It’s as if you had that furry animal with big ears on board whose name must not be mentioned. It means bad luck. There has always been superstition in the navy and sailing world. On the old vessels, they used to eat the ropes holding teh cargo in place. A sudden heel and the cargo slips with the boat capsizing. On British boats, they have a thing about leafy plants. Their roots are said to drag the boat down.

So many things to do. Check the positions, which have just popped up on the computer screen. Perfect. I haven’t lost any ground, but it’s tight. Now the weather charts. The connection is so slow. OK so bearing 122, for three hours and when the wind shifts, it’s up with the spinnaker. What time is it? I have to call home to say that everything is fine. Then there is the videoconference with my partner. That’s going to take some time. Then the radio session. I have hardly enough time to eat and it’s time to look ahead to the afternoon. Send back the photo to the Press centre, carry out some maintenance, a bit of DIY. Try to stay at the helm for as long as possible, trim all the time and keep an eye out. This evening, there is the video for the website and a nice sunset.

The body needs that light. Like a tulip opening in the morning and closing in the evening, the body reacts similarly. The sun regulates our life and is part of our body’s clock mechanism.

But when the time changes there is the jet lag phenomenon. You adapt to the sun and time change by just one hour a day. When sailing around the Antarctic, the skippers will pass through twenty time zones in one month To stay in phase, they put back their watches half an hour a day to cope. But the phone calls are in French time and you get disturbed at all hours. There’s nothing worse on board.

Many of our body’s functions depend on the sun. The temperature, for example. Lowest at the end of the night, it increases with the sunlight and reaches a peak early evening, before dropping off in the dark. Our ability matches this. Increasing during the day, at its maximum in the evening, it drops off during the night. It’s only normal to feel cold and want to sleep at four in the morning. That’s when the body is supposed to be resting. Awake it is vulnerable, with a maximum risk of a loss of attention. Very dangerous when driving and when safety is paramount. It is not by chance that human error lying behind industrial disasters tends to happen at night.

Our clock does not take into account our social life. We start to feel tired in the early afternoon. The signal is clear. Time to rest. A twenty minute nap. But your boss wouldn’t be too happy.

You yawn, feel tire. It’s hard to concentrate… all signs that you need to sleep. These waves occurring every ten minutes happen every couple of hours. You feel them in the evening, if you don’t go to bed at the usual time. Falling asleep as the body winds down means you slip into deep sleep and get some real rest. It is the ideal. Later, it is harder to get to sleep and the sleep is not of such a high quality.

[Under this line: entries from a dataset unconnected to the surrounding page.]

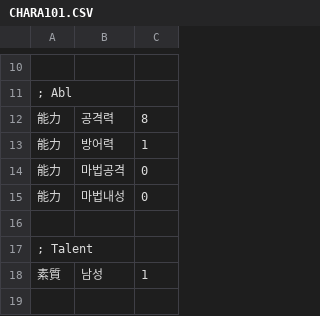
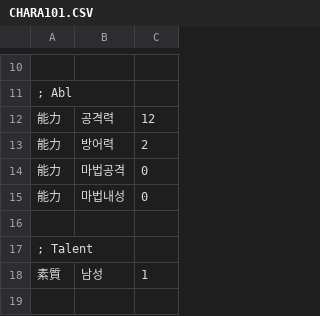
Before and after one commit to ruby-textark/eraRb, a CSV file: CSV/ENEMIES/LEVEL1/CHARA101.CSV, drawn as a sheet; only a part is shown, gaps mark what is left out; the diff names each change by its address in the sheet, - before the commit and + after, or states it on an @@ line.

```diff
--- a/CSV/ENEMIES/LEVEL1/CHARA101.CSV
+++ b/CSV/ENEMIES/LEVEL1/CHARA101.CSV
-C12: 8
+C12: 12
-C13: 1
+C13: 2
```
Also changed, not shown: CSV/ENEMIES/LEVEL1/CHARA102.CSV, CSV/ENEMIES/LEVEL1/CHARA103.CSV, 50 other files.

The skippers have learned to identify this pattern to get some efficient sleep. While remaining fully focused, these sleep expert maintain their performance and limit the risk of accidents or mistakes. In the Forties and indeed elsewhere, there’s no point in denying it. You need your sleep.

Dr Jean-Yves CHAUVE

Snap code

Follow us on Snapchat
vendeeglobe2016